-------- Data shown --------
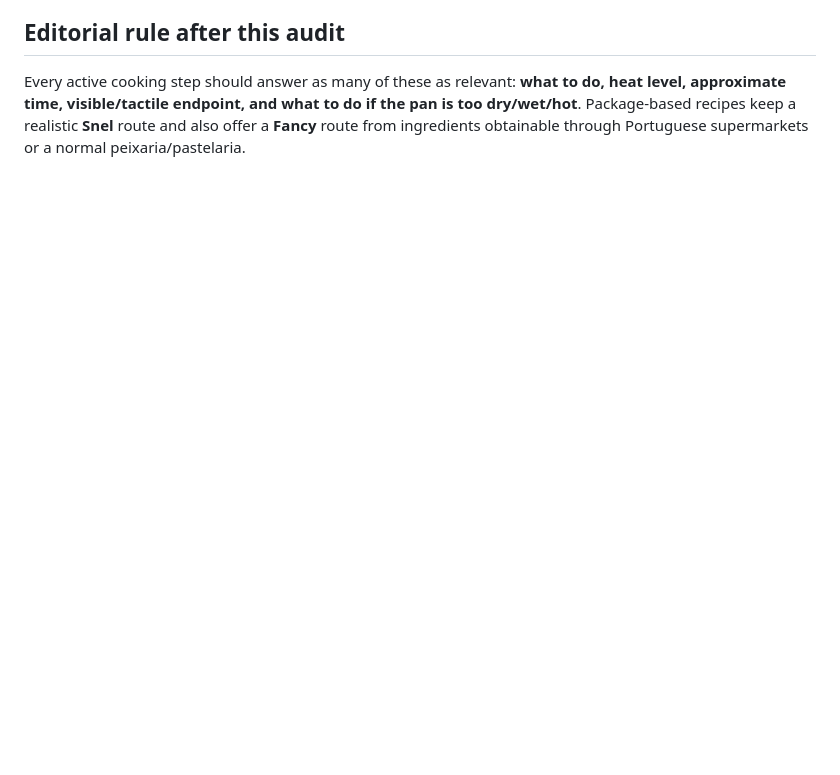
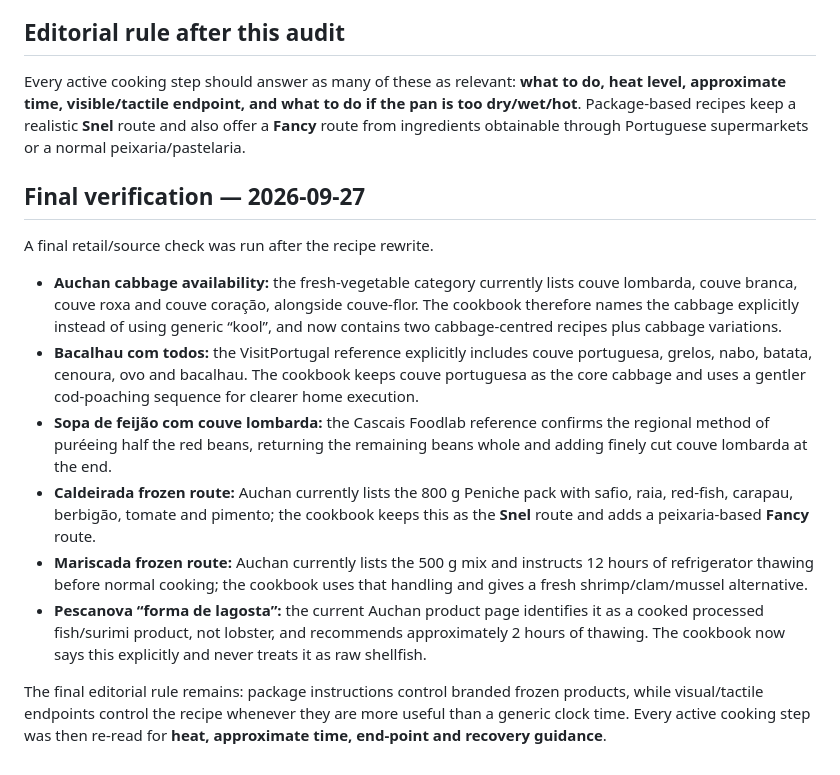
Before and after one commit to tpepels/portuguese-home-cookbook, a Markdown page: research/recipe-source-audit.md, the part around the change. GitHub-like rendering; blank space fills up the shorter version.

Commit message:
Record final retail and cabbage verification after recipe audit

```diff
--- a/research/recipe-source-audit.md
+++ b/research/recipe-source-audit.md
@@ -59,3 +59,17 @@ This file records the web/retail comparison behind the cookbook. The sources are
 ## Editorial rule after this audit
 
 Every active cooking step should answer as many of these as relevant: **what to do, heat level, approximate time, visible/tactile endpoint, and what to do if the pan is too dry/wet/hot**. Package-based recipes keep a realistic **Snel** route and also offer a **Fancy** route from ingredients obtainable through Portuguese supermarkets or a normal peixaria/pastelaria.
+
+
+## Final verification — 2026-09-27
+
+A final retail/source check was run after the recipe rewrite.
+
+- **Auchan cabbage availability:** the fresh-vegetable category currently lists couve lombarda, couve branca, couve roxa and couve coração, alongside couve-flor. The cookbook therefore names the cabbage explicitly instead of using generic “kool”, and now contains two cabbage-centred recipes plus cabbage variations.
+- **Bacalhau com todos:** the VisitPortugal reference explicitly includes couve portuguesa, grelos, nabo, batata, cenoura, ovo and bacalhau. The cookbook keeps couve portuguesa as the core cabbage and uses a gentler cod-poaching sequence for clearer home execution.
+- **Sopa de feijão com couve lombarda:** the Cascais Foodlab reference confirms the regional method of puréeing half the red beans, returning the remaining beans whole and adding finely cut couve lombarda at the end.
+- **Caldeirada frozen route:** Auchan currently lists the 800 g Peniche pack with safio, raia, red-fish, carapau, berbigão, tomate and pimento; the cookbook keeps this as the **Snel** route and adds a peixaria-based **Fancy** route.
+- **Mariscada frozen route:** Auchan currently lists the 500 g mix and instructs 12 hours of refrigerator thawing before normal cooking; the cookbook uses that handling and gives a fresh shrimp/clam/mussel alternative.
+- **Pescanova “forma de lagosta”:** the current Auchan product page identifies it as a cooked processed fish/surimi product, not lobster, and recommends approximately 2 hours of thawing. The cookbook now says this explicitly and never treats it as raw shellfish.
+
+The final editorial rule remains: package instructions control branded frozen products, while visual/tactile endpoints control the recipe whenever they are more useful than a generic clock time. Every active cooking step was then re-read for **heat, approximate time, end-point and recovery guidance**.
```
--------
§ **Exercise details**: Write out every line above again exactly, with the pictures left out.

§ **Written answer**:
Before and after one commit to tpepels/portuguese-home-cookbook, a Markdown page: research/recipe-source-audit.md, the part around the change. GitHub-like rendering; blank space fills up the shorter version.

Commit message:
Record final retail and cabbage verification after recipe audit

```diff
--- a/research/recipe-source-audit.md
+++ b/research/recipe-source-audit.md
@@ -59,3 +59,17 @@ This file records the web/retail comparison behind the cookbook. The sources are
 ## Editorial rule after this audit
 
 Every active cooking step should answer as many of these as relevant: **what to do, heat level, approximate time, visible/tactile endpoint, and what to do if the pan is too dry/wet/hot**. Package-based recipes keep a realistic **Snel** route and also offer a **Fancy** route from ingredients obtainable through Portuguese supermarkets or a normal peixaria/pastelaria.
+
+
+## Final verification — 2026-09-27
+
+A final retail/source check was run after the recipe rewrite.
+
+- **Auchan cabbage availability:** the fresh-vegetable category currently lists couve lombarda, couve branca, couve roxa and couve coração, alongside couve-flor. The cookbook therefore names the cabbage explicitly instead of using generic “kool”, and now contains two cabbage-centred recipes plus cabbage variations.
+- **Bacalhau com todos:** the VisitPortugal reference explicitly includes couve portuguesa, grelos, nabo, batata, cenoura, ovo and bacalhau. The cookbook keeps couve portuguesa as the core cabbage and uses a gentler cod-poaching sequence for clearer home execution.
+- **Sopa de feijão com couve lombarda:** the Cascais Foodlab reference confirms the regional method of puréeing half the red beans, returning the remaining beans whole and adding finely cut couve lombarda at the end.
+- **Caldeirada frozen route:** Auchan currently lists the 800 g Peniche pack with safio, raia, red-fish, carapau, berbigão, tomate and pimento; the cookbook keeps this as the **Snel** route and adds a peixaria-based **Fancy** route.
+- **Mariscada frozen route:** Auchan currently lists the 500 g mix and instructs 12 hours of refrigerator thawing before normal cooking; the cookbook uses that handling and gives a fresh shrimp/clam/mussel alternative.
+- **Pescanova “forma de lagosta”:** the current Auchan product page identifies it as a cooked processed fish/surimi product, not lobster, and recommends approximately 2 hours of thawing. The cookbook now says this explicitly and never treats it as raw shellfish.
+
+The final editorial rule remains: package instructions control branded frozen products, while visual/tactile endpoints control the recipe whenever they are more useful than a generic clock time. Every active cooking step was then re-read for **heat, approximate time, end-point and recovery guidance**.
```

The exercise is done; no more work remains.